Now, there’s one last component of this — and I know this is a long answer but I wanted to make sure everybody had the basic foundations for it. Even if we get this $4 trillion, we do still have a long-term problem with Medicare and Medicaid, because health care costs, the inflation goes up so much faster than wages and salaries. And this is where there’s another big philosophical debate with the Republicans, because what I’ve said is the best way for us to change it is to build on the health reform we had last year and start getting a better bang for our health care dollar. We waste so much on health care. We spend about 20% more than any other country on Earth, and we have worse outcomes because we end up having multiple tests when we could just do one test and have it shared among physicians on Facebook, for example.
We could focus on the chronically ill; 20% of the patients account for 80% of the costs. So doing something simple like reimbursing hospitals and doctors for reducing their readmissions rate, and managing somebody with a chronic illness like diabetes so that they’re taking their meds on a regular basis so that they don’t come to the emergency room, that saves huge amounts of money. So that’s what health care reform was about last year or a year and a half ago, and what we want to do is build on that and continue to improve the system.
What the Republicans right now are saying is, number one, they can’t agree to any increases in taxes, which means we’d have to cut out — of that $4 trillion, all of it would come from education, transportation — areas that I think are critical for our long-term future. So, for example, they proposed 70% cuts in clean energy. Well, I don’t know how we free ourselves from dependence on foreign oil — and anybody who is paying gas prices knows that there’s an economic component to this as well as an environmental component to it — if we’re not investing in the basic research and technology that allows solar, wind and others to thrive and develop.
At the same time, what they’ve said is let’s make Medicare into a voucher program, so that retirees, instead of knowing that they’re always going to have health care, they’re going to get a voucher that covers part of the cost, and whatever health care inflation comes up is all going to be on them. And if the health insurance companies don’t sell you a policy that covers your illnesses, you’re out of luck. I think it is very important for us to have a basic social safety net for families with kids with disabilities, for seniors, for folks who are in nursing homes, and I think it’s important for us to invest in our basic research. We can do all those things, but we’re only going to be able to do it by taking a balanced approach. And that’s what this big debate is about — all about right now. All right?

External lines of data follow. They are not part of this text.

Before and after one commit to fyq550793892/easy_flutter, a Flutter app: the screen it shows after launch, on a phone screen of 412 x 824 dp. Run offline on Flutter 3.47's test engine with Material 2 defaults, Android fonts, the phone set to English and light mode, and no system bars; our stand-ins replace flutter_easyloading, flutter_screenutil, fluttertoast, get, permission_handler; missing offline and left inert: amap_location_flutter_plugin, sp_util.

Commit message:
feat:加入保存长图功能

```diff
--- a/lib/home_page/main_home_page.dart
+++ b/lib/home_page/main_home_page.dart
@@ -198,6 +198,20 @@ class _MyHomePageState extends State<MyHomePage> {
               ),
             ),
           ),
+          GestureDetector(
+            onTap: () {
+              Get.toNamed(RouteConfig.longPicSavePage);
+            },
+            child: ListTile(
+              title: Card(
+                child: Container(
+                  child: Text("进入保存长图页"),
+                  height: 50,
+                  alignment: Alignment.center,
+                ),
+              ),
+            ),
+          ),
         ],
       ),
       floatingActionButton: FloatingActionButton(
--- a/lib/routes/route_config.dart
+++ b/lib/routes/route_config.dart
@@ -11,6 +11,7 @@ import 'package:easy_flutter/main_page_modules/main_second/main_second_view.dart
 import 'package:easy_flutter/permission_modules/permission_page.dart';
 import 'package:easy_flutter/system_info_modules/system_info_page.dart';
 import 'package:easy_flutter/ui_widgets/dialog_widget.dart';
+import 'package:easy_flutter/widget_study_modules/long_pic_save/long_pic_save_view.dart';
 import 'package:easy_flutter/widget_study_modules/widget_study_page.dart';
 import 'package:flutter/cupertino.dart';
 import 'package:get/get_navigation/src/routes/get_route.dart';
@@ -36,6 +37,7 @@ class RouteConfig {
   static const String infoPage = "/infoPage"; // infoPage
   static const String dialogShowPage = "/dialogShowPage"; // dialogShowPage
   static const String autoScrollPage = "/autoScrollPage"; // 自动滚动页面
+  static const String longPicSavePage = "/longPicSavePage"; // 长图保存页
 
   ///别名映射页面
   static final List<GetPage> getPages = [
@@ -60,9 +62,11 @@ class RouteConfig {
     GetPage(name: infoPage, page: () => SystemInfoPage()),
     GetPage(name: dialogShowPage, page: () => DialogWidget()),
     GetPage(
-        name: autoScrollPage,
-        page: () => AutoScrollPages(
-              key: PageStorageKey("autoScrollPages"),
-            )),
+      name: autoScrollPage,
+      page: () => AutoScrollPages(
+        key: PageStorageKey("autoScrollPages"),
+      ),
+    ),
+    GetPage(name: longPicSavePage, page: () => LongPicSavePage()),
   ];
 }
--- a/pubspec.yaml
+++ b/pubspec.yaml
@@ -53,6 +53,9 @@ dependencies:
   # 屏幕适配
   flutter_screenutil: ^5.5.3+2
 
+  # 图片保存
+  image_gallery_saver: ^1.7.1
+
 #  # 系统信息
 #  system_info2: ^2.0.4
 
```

Mark Zuckerberg: All right, so — sorry, don’t mean to cut off the applause.
Barack Obama:No, no, no, no, no.
Mark Zuckerberg: That was a very thorough answer.
Barack Obama:No, they were — they were stunned by the length of that answer. But it’s complicated stuff.
Mark Zuckerberg: So the next question is from someone watching Facebook live. [Jay Aptine] from Williamsburg, Virginia writes in and asks: “The housing crisis will not go away. The mortgage financing for new homebuyers with low to moderate income is becoming very difficult. As President, what can you do to relax the policies that are disqualifying qualified homebuyers from owning their first home? How can you assure the low to moderate homebuyers that they will have the opportunity to own their first home?”
Barack Obama: Well, it’s a good question. And I’ll be honest with you, this is probably the biggest drag on the economy right now that we have — along with I know the frustrations people have about gas prices. What we’ve really seen is the housing market, which was a bubble, had greatly over-inflated in all regions of the country. And I know I probably don’t get a lot of sympathy about that here because I can only imagine what rents and mortgages you guys are paying. It is a real drag in all sorts of ways. People, first of all, they feel poorer even if they still have a home or they’ve already purchased a home, because for a lot of folks their mortgage is now what’s called underwater. The mortgage is more than the home is worth. And so if you feel like your most important asset is now worth less than your debt, that’s going to constrain how you spend.
People who want to move have a great deal of trouble selling, and people who want to buy, as you pointed out, are seeing terms a lot more restrictive. So we’ve put in place a bunch of programs to try to see if we can speed along the process of reaching a new equilibrium. For example, what we did was we went to the mortgage lender and said, why don’t you renegotiate with your mortgage — with the person with the mortgage, renegotiate the terms of their mortgage so that their principal is a little bit lower, they can afford the payments, and that way homes don’t get foreclosed on, there are fewer homes on the market, and that will raise prices and that will be good for everybody. And we’ve seen some significant progress on that front.